What is needed | Scan the data. Collect each line that contains the word "references".

Excerpts from a dataset |
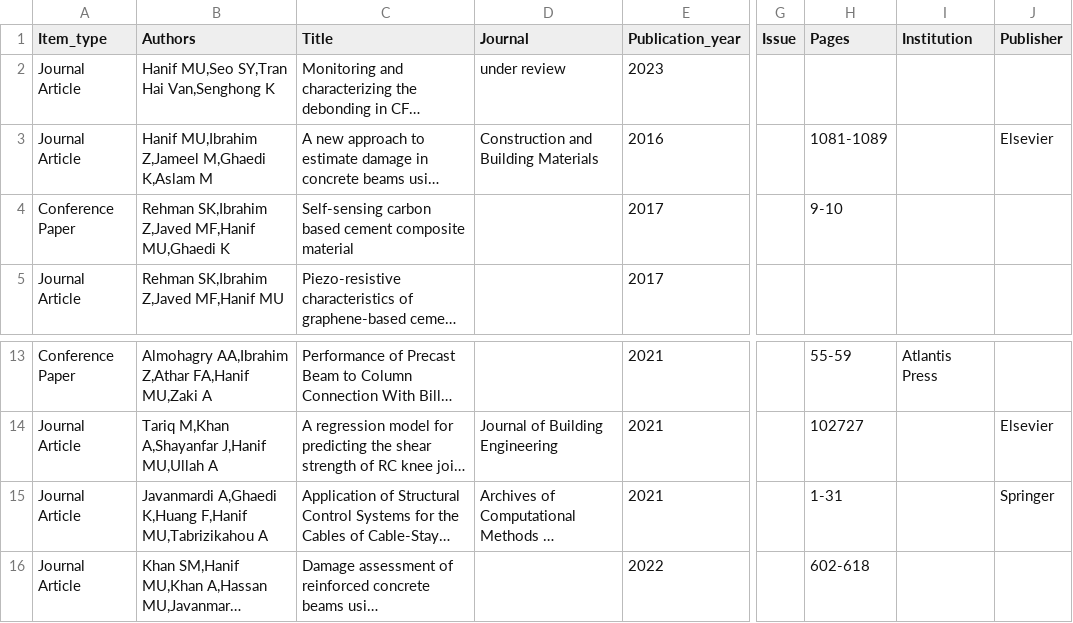
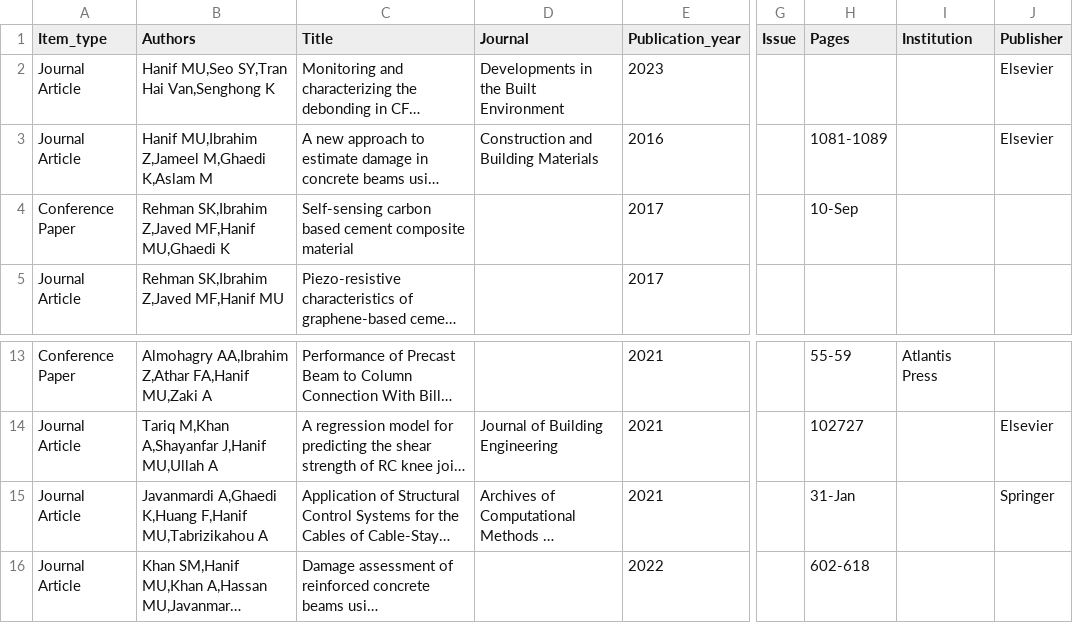
Before and after one commit to usmanhnf/usmanhnf.github.io, a CSV file: _data/references.csv, drawn as a sheet; only a part is shown, gaps mark what is left out; long unchanged cells end in …; the diff names each change by its address in the sheet, - before the commit and + after, or states it on an @@ line.

```diff
--- a/_data/references.csv
+++ b/_data/references.csv
-D2 (Journal): under review
+D2 (Journal): Developments in the Built Environment
-J2 (Publisher): (empty)
+J2 (Publisher): Elsevier
-H4 (Pages): 9-10
+H4 (Pages): 10-Sep
-H15 (Pages): 1-31
+H15 (Pages): 31-Jan
```
Also changed, not shown: 2 other files.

The answer |
Before and after one commit to usmanhnf/usmanhnf.github.io, a CSV file: _data/references.csv, drawn as a sheet; only a part is shown, gaps mark what is left out; long unchanged cells end in …; the diff names each change by its address in the sheet, - before the commit and + after, or states it on an @@ line.
--- a/_data/references.csv
+++ b/_data/references.csv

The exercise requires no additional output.